* Work item
An exact, complete copy of the entries is needed, with the pictures left out.

* Data excerpts
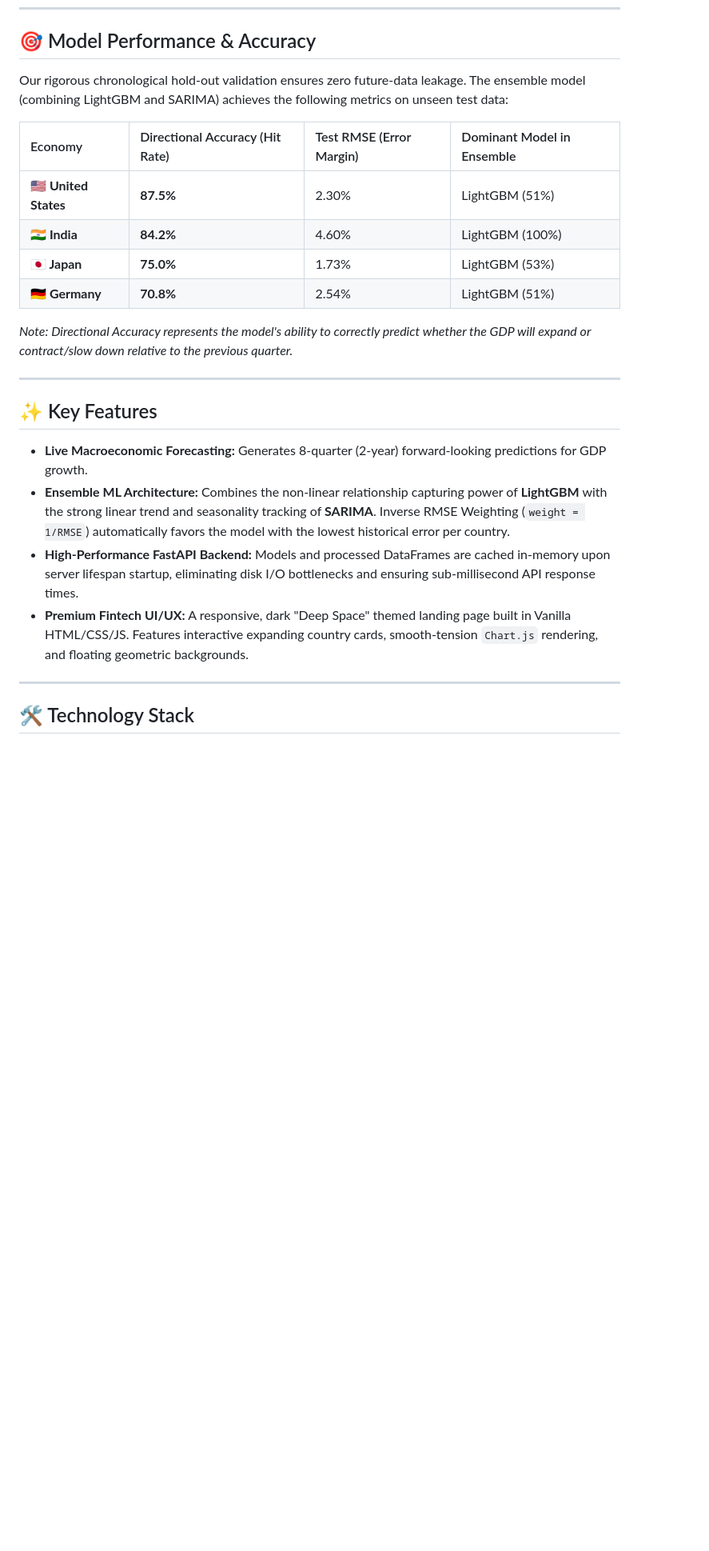
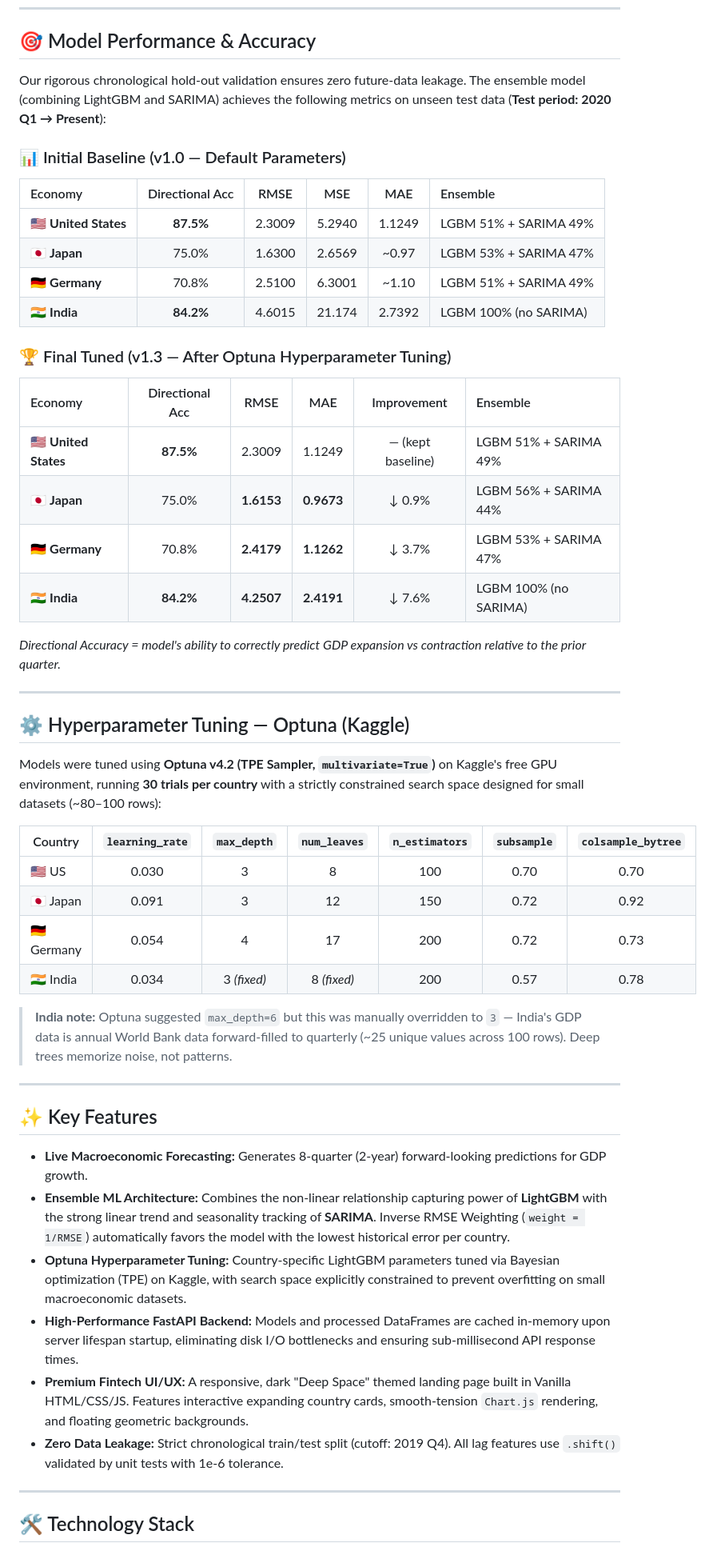
Before and after one commit to Yash1bajpai/Global-MacroForecast, a Markdown page: README.md, the part around one of its changes. Shown at 80% size. Rendered like a GitHub page; blank space fills up the shorter version.

Commit message:
docs: Full README update — add initial vs final metrics, Optuna section, hyperparameter table

```diff
--- a/README.md
+++ b/README.md
@@ -8,16 +8,42 @@ Built with an ultra-premium "Data Journalism" aesthetic, this system utilizes a
 
 ## 🎯 Model Performance & Accuracy
 
-Our rigorous chronological hold-out validation ensures zero future-data leakage. The ensemble model (combining LightGBM and SARIMA) achieves the following metrics on unseen test data:
+Our rigorous chronological hold-out validation ensures zero future-data leakage. The ensemble model (combining LightGBM and SARIMA) achieves the following metrics on unseen test data (**Test period: 2020 Q1 → Present**):
 
-| Economy | Directional Accuracy (Hit Rate) | Test RMSE (Error Margin) | Dominant Model in Ensemble |
-| :--- | :--- | :--- | :--- |
-| **🇺🇸 United States** | **87.5%** | 2.30% | LightGBM (51%) |
-| **🇮🇳 India** | **84.2%** | 4.60% | LightGBM (100%) |
-| **🇯🇵 Japan** | **75.0%** | 1.73% | LightGBM (53%) |
-| **🇩🇪 Germany** | **70.8%** | 2.54% | LightGBM (51%) |
+### 📊 Initial Baseline (v1.0 — Default Parameters)
 
-*Note: Directional Accuracy represents the model's ability to correctly predict whether the GDP will expand or contract/slow down relative to the previous quarter.*
+| Economy | Directional Acc | RMSE | MSE | MAE | Ensemble |
+| :--- | :---: | :---: | :---: | :---: | :--- |
+| 🇺🇸 **United States** | **87.5%** | 2.3009 | 5.2940 | 1.1249 | LGBM 51% + SARIMA 49% |
+| 🇯🇵 **Japan** | 75.0% | 1.6300 | 2.6569 | ~0.97 | LGBM 53% + SARIMA 47% |
+| 🇩🇪 **Germany** | 70.8% | 2.5100 | 6.3001 | ~1.10 | LGBM 51% + SARIMA 49% |
+| 🇮🇳 **India** | **84.2%** | 4.6015 | 21.174 | 2.7392 | LGBM 100% (no SARIMA) |
+
+### 🏆 Final Tuned (v1.3 — After Optuna Hyperparameter Tuning)
+
+| Economy | Directional Acc | RMSE | MAE | Improvement | Ensemble |
+| :--- | :---: | :---: | :---: | :---: | :--- |
+| 🇺🇸 **United States** | **87.5%** | 2.3009 | 1.1249 | — (kept baseline) | LGBM 51% + SARIMA 49% |
+| 🇯🇵 **Japan** | 75.0% | **1.6153** | **0.9673** | ↓ 0.9% | LGBM 56% + SARIMA 44% |
+| 🇩🇪 **Germany** | 70.8% | **2.4179** | **1.1262** | ↓ 3.7% | LGBM 53% + SARIMA 47% |
+| 🇮🇳 **India** | **84.2%** | **4.2507** | **2.4191** | ↓ 7.6% | LGBM 100% (no SARIMA) |
+
+*Directional Accuracy = model's ability to correctly predict GDP expansion vs contraction relative to the prior quarter.*
+
+---
+
+## ⚙️ Hyperparameter Tuning — Optuna (Kaggle)
+
+Models were tuned using **Optuna v4.2 (TPE Sampler, `multivariate=True`)** on Kaggle's free GPU environment, running **30 trials per country** with a strictly constrained search space designed for small datasets (~80–100 rows):
+
+| Country | `learning_rate` | `max_depth` | `num_leaves` | `n_estimators` | `subsample` | `colsample_bytree` |
+|---------|:---:|:---:|:---:|:---:|:---:|:---:|
+| 🇺🇸 US | 0.030 | 3 | 8 | 100 | 0.70 | 0.70 |
+| 🇯🇵 Japan | 0.091 | 3 | 12 | 150 | 0.72 | 0.92 |
+| 🇩🇪 Germany | 0.054 | 4 | 17 | 200 | 0.72 | 0.73 |
+| 🇮🇳 India | 0.034 | 3 *(fixed)* | 8 *(fixed)* | 200 | 0.57 | 0.78 |
+
+> **India note:** Optuna suggested `max_depth=6` but this was manually overridden to `3` — India's GDP data is annual World Bank data forward-filled to quarterly (~25 unique values across 100 rows). Deep trees memorize noise, not patterns.
 
 ---
 
@@ -25,8 +51,10 @@ Our rigorous chronological hold-out validation ensures zero future-data leakage.
 
 - **Live Macroeconomic Forecasting:** Generates 8-quarter (2-year) forward-looking predictions for GDP growth.
 - **Ensemble ML Architecture:** Combines the non-linear relationship capturing power of **LightGBM** with the strong linear trend and seasonality tracking of **SARIMA**. Inverse RMSE Weighting (`weight = 1/RMSE`) automatically favors the model with the lowest historical error per country.
+- **Optuna Hyperparameter Tuning:** Country-specific LightGBM parameters tuned via Bayesian optimization (TPE) on Kaggle, with search space explicitly constrained to prevent overfitting on small macroeconomic datasets.
 - **High-Performance FastAPI Backend:** Models and processed DataFrames are cached in-memory upon server lifespan startup, eliminating disk I/O bottlenecks and ensuring sub-millisecond API response times.
 - **Premium Fintech UI/UX:** A responsive, dark "Deep Space" themed landing page built in Vanilla HTML/CSS/JS. Features interactive expanding country cards, smooth-tension `Chart.js` rendering, and floating geometric backgrounds.
+- **Zero Data Leakage:** Strict chronological train/test split (cutoff: 2019 Q4). All lag features use `.shift()` validated by unit tests with 1e-6 tolerance.
 
 ---
 
```
Also changed, not shown: other parts of README.md (+3 -1 lines).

* Reply to the exercise
Before and after one commit to Yash1bajpai/Global-MacroForecast, a Markdown page: README.md, the part around one of its changes. Shown at 80% size. Rendered like a GitHub page; blank space fills up the shorter version.

Commit message:
docs: Full README update — add initial vs final metrics, Optuna section, hyperparameter table

```diff
--- a/README.md
+++ b/README.md
@@ -8,16 +8,42 @@ Built with an ultra-premium "Data Journalism" aesthetic, this system utilizes a
 
 ## 🎯 Model Performance & Accuracy
 
-Our rigorous chronological hold-out validation ensures zero future-data leakage. The ensemble model (combining LightGBM and SARIMA) achieves the following metrics on unseen test data:
+Our rigorous chronological hold-out validation ensures zero future-data leakage. The ensemble model (combining LightGBM and SARIMA) achieves the following metrics on unseen test data (**Test period: 2020 Q1 → Present**):
 
-| Economy | Directional Accuracy (Hit Rate) | Test RMSE (Error Margin) | Dominant Model in Ensemble |
-| :--- | :--- | :--- | :--- |
-| **🇺🇸 United States** | **87.5%** | 2.30% | LightGBM (51%) |
-| **🇮🇳 India** | **84.2%** | 4.60% | LightGBM (100%) |
-| **🇯🇵 Japan** | **75.0%** | 1.73% | LightGBM (53%) |
-| **🇩🇪 Germany** | **70.8%** | 2.54% | LightGBM (51%) |
+### 📊 Initial Baseline (v1.0 — Default Parameters)
 
-*Note: Directional Accuracy represents the model's ability to correctly predict whether the GDP will expand or contract/slow down relative to the previous quarter.*
+| Economy | Directional Acc | RMSE | MSE | MAE | Ensemble |
+| :--- | :---: | :---: | :---: | :---: | :--- |
+| 🇺🇸 **United States** | **87.5%** | 2.3009 | 5.2940 | 1.1249 | LGBM 51% + SARIMA 49% |
+| 🇯🇵 **Japan** | 75.0% | 1.6300 | 2.6569 | ~0.97 | LGBM 53% + SARIMA 47% |
+| 🇩🇪 **Germany** | 70.8% | 2.5100 | 6.3001 | ~1.10 | LGBM 51% + SARIMA 49% |
+| 🇮🇳 **India** | **84.2%** | 4.6015 | 21.174 | 2.7392 | LGBM 100% (no SARIMA) |
+
+### 🏆 Final Tuned (v1.3 — After Optuna Hyperparameter Tuning)
+
+| Economy | Directional Acc | RMSE | MAE | Improvement | Ensemble |
+| :--- | :---: | :---: | :---: | :---: | :--- |
+| 🇺🇸 **United States** | **87.5%** | 2.3009 | 1.1249 | — (kept baseline) | LGBM 51% + SARIMA 49% |
+| 🇯🇵 **Japan** | 75.0% | **1.6153** | **0.9673** | ↓ 0.9% | LGBM 56% + SARIMA 44% |
+| 🇩🇪 **Germany** | 70.8% | **2.4179** | **1.1262** | ↓ 3.7% | LGBM 53% + SARIMA 47% |
+| 🇮🇳 **India** | **84.2%** | **4.2507** | **2.4191** | ↓ 7.6% | LGBM 100% (no SARIMA) |
+
+*Directional Accuracy = model's ability to correctly predict GDP expansion vs contraction relative to the prior quarter.*
+
+---
+
+## ⚙️ Hyperparameter Tuning — Optuna (Kaggle)
+
+Models were tuned using **Optuna v4.2 (TPE Sampler, `multivariate=True`)** on Kaggle's free GPU environment, running **30 trials per country** with a strictly constrained search space designed for small datasets (~80–100 rows):
+
+| Country | `learning_rate` | `max_depth` | `num_leaves` | `n_estimators` | `subsample` | `colsample_bytree` |
+|---------|:---:|:---:|:---:|:---:|:---:|:---:|
+| 🇺🇸 US | 0.030 | 3 | 8 | 100 | 0.70 | 0.70 |
+| 🇯🇵 Japan | 0.091 | 3 | 12 | 150 | 0.72 | 0.92 |
+| 🇩🇪 Germany | 0.054 | 4 | 17 | 200 | 0.72 | 0.73 |
+| 🇮🇳 India | 0.034 | 3 *(fixed)* | 8 *(fixed)* | 200 | 0.57 | 0.78 |
+
+> **India note:** Optuna suggested `max_depth=6` but this was manually overridden to `3` — India's GDP data is annual World Bank data forward-filled to quarterly (~25 unique values across 100 rows). Deep trees memorize noise, not patterns.
 
 ---
 
@@ -25,8 +51,10 @@ Our rigorous chronological hold-out validation ensures zero future-data leakage.
 
 - **Live Macroeconomic Forecasting:** Generates 8-quarter (2-year) forward-looking predictions for GDP growth.
 - **Ensemble ML Architecture:** Combines the non-linear relationship capturing power of **LightGBM** with the strong linear trend and seasonality tracking of **SARIMA**. Inverse RMSE Weighting (`weight = 1/RMSE`) automatically favors the model with the lowest historical error per country.
+- **Optuna Hyperparameter Tuning:** Country-specific LightGBM parameters tuned via Bayesian optimization (TPE) on Kaggle, with search space explicitly constrained to prevent overfitting on small macroeconomic datasets.
 - **High-Performance FastAPI Backend:** Models and processed DataFrames are cached in-memory upon server lifespan startup, eliminating disk I/O bottlenecks and ensuring sub-millisecond API response times.
 - **Premium Fintech UI/UX:** A responsive, dark "Deep Space" themed landing page built in Vanilla HTML/CSS/JS. Features interactive expanding country cards, smooth-tension `Chart.js` rendering, and floating geometric backgrounds.
+- **Zero Data Leakage:** Strict chronological train/test split (cutoff: 2019 Q4). All lag features use `.shift()` validated by unit tests with 1e-6 tolerance.
 
 ---
 
```
Also changed, not shown: other parts of README.md (+3 -1 lines).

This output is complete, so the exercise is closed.